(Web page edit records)
━━━━━━

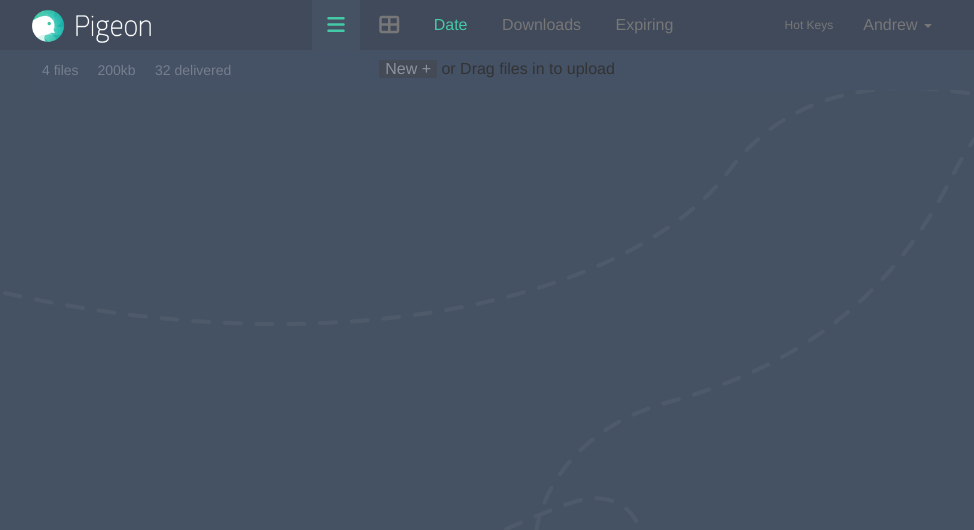
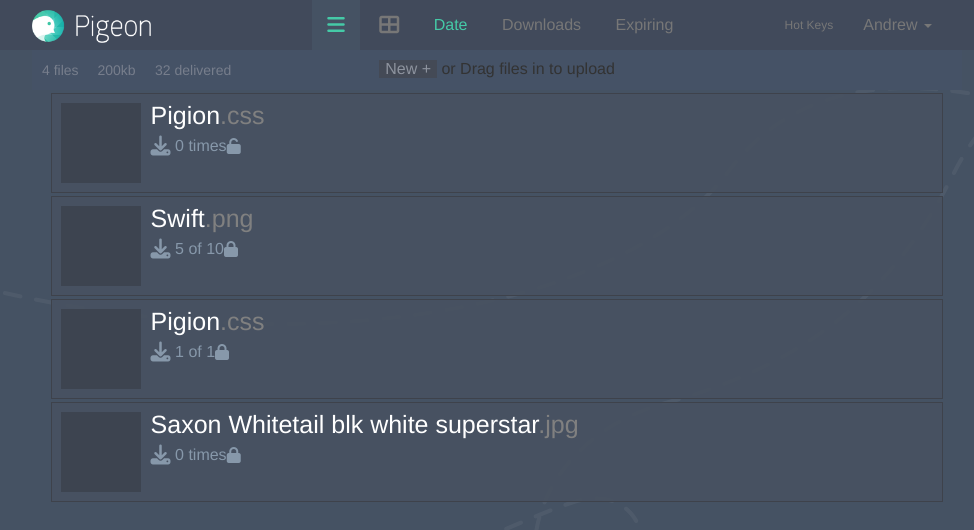
Before and after one commit to eliotfowler/pigion-web, a website: page app/index.html at #/dashboard in a window 1280 px wide. Both pictures are taken after typing "name@example.com", "Sample123" into the empty fields and a click on the button "SIGN IN". Shown: the whole page, without its empty margins (143-1117 px from the left). Drawn offline with nearby package versions, Linux system fonts and the light colour scheme; some packages are replaced by stand-ins of ours; files that its build step writes are made by us from their sources.

Commit message:
adding user uploaded files

```diff
--- a/app/scripts/controllers/dashboard.js
+++ b/app/scripts/controllers/dashboard.js
@@ -3,7 +3,46 @@
 angular.module('pigionWebApp')
 
     .controller('DashboardCtrl', function ($scope) {
-        $scope.files = ['one', 'two', 'three', 'four'];
+        $scope.files = [
+            {
+                name: 'Pigion',
+                extension: 'css',
+                numDownloads: 0,
+                maxDownloads: -1,
+                password: false,
+                expirationDate: '2014-09-30T13:30:00',
+                size: 28
+            },
+            {
+                name: 'Swift',
+                extension: 'png',
+                numDownloads: 5,
+                maxDownloads: 10,
+                password: true,
+                expirationDate: '2014-09-30T13:30:00',
+                size: 28
+            },
+            {
+                name: 'Pigion',
+                extension: 'css',
+                numDownloads: 1,
+                maxDownloads: 1,
+                password: true,
+                expirationDate: '2014-09-30T13:30:00',
+                size: 56
+            },
+            {
+                name: 'Saxon Whitetail blk white superstar',
+                extension: 'jpg',
+                numDownloads: 0,
+                maxDownloads: -1,
+                password: true,
+                expirationDate: '2014-09-30T13:30:00',
+                size: 82
+            }
+        ];
+
+
         $scope.totalFileSize = 200;
         $scope.userAllTimeFiles = 32;
     });
--- a/app/styles/dashboard.css
+++ b/app/styles/dashboard.css
@@ -78,3 +78,7 @@
     border: 0;
     color: rgb(141,147,158);
 }
+
+.files-section > div{
+    margin-top: 10px;
+}
--- a/app/views/dashboard.html
+++ b/app/views/dashboard.html
@@ -51,9 +51,13 @@
             <li><span class="file-tidbit">{{totalFileSize}}kb</span></li>
             <li><span class="file-tidbit">{{userAllTimeFiles}} delivered</span></li>
         </ul>
+    </div>
 
-
-
+    <div class="files-section">
+        <user-upload file=files[0]></user-upload>
+        <user-upload file=files[1]></user-upload>
+        <user-upload file=files[2]></user-upload>
+        <user-upload file=files[3]></user-upload>
     </div>
 
 </div>
```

━━━━━━

→ INSTRUCTIONS FOR THE TASK: Drop the images; return the entries above exactly as they appear.

→ REPLY:
Before and after one commit to eliotfowler/pigion-web, a website: page app/index.html at #/dashboard in a window 1280 px wide. Both pictures are taken after typing "name@example.com", "Sample123" into the empty fields and a click on the button "SIGN IN". Shown: the whole page, without its empty margins (143-1117 px from the left). Drawn offline with nearby package versions, Linux system fonts and the light colour scheme; some packages are replaced by stand-ins of ours; files that its build step writes are made by us from their sources.

Commit message:
adding user uploaded files

```diff
--- a/app/scripts/controllers/dashboard.js
+++ b/app/scripts/controllers/dashboard.js
@@ -3,7 +3,46 @@
 angular.module('pigionWebApp')
 
     .controller('DashboardCtrl', function ($scope) {
-        $scope.files = ['one', 'two', 'three', 'four'];
+        $scope.files = [
+            {
+                name: 'Pigion',
+                extension: 'css',
+                numDownloads: 0,
+                maxDownloads: -1,
+                password: false,
+                expirationDate: '2014-09-30T13:30:00',
+                size: 28
+            },
+            {
+                name: 'Swift',
+                extension: 'png',
+                numDownloads: 5,
+                maxDownloads: 10,
+                password: true,
+                expirationDate: '2014-09-30T13:30:00',
+                size: 28
+            },
+            {
+                name: 'Pigion',
+                extension: 'css',
+                numDownloads: 1,
+                maxDownloads: 1,
+                password: true,
+                expirationDate: '2014-09-30T13:30:00',
+                size: 56
+            },
+            {
+                name: 'Saxon Whitetail blk white superstar',
+                extension: 'jpg',
+                numDownloads: 0,
+                maxDownloads: -1,
+                password: true,
+                expirationDate: '2014-09-30T13:30:00',
+                size: 82
+            }
+        ];
+
+
         $scope.totalFileSize = 200;
         $scope.userAllTimeFiles = 32;
     });
--- a/app/styles/dashboard.css
+++ b/app/styles/dashboard.css
@@ -78,3 +78,7 @@
     border: 0;
     color: rgb(141,147,158);
 }
+
+.files-section > div{
+    margin-top: 10px;
+}
--- a/app/views/dashboard.html
+++ b/app/views/dashboard.html
@@ -51,9 +51,13 @@
             <li><span class="file-tidbit">{{totalFileSize}}kb</span></li>
             <li><span class="file-tidbit">{{userAllTimeFiles}} delivered</span></li>
         </ul>
+    </div>
 
-
-
+    <div class="files-section">
+        <user-upload file=files[0]></user-upload>
+        <user-upload file=files[1]></user-upload>
+        <user-upload file=files[2]></user-upload>
+        <user-upload file=files[3]></user-upload>
     </div>
 
 </div>
```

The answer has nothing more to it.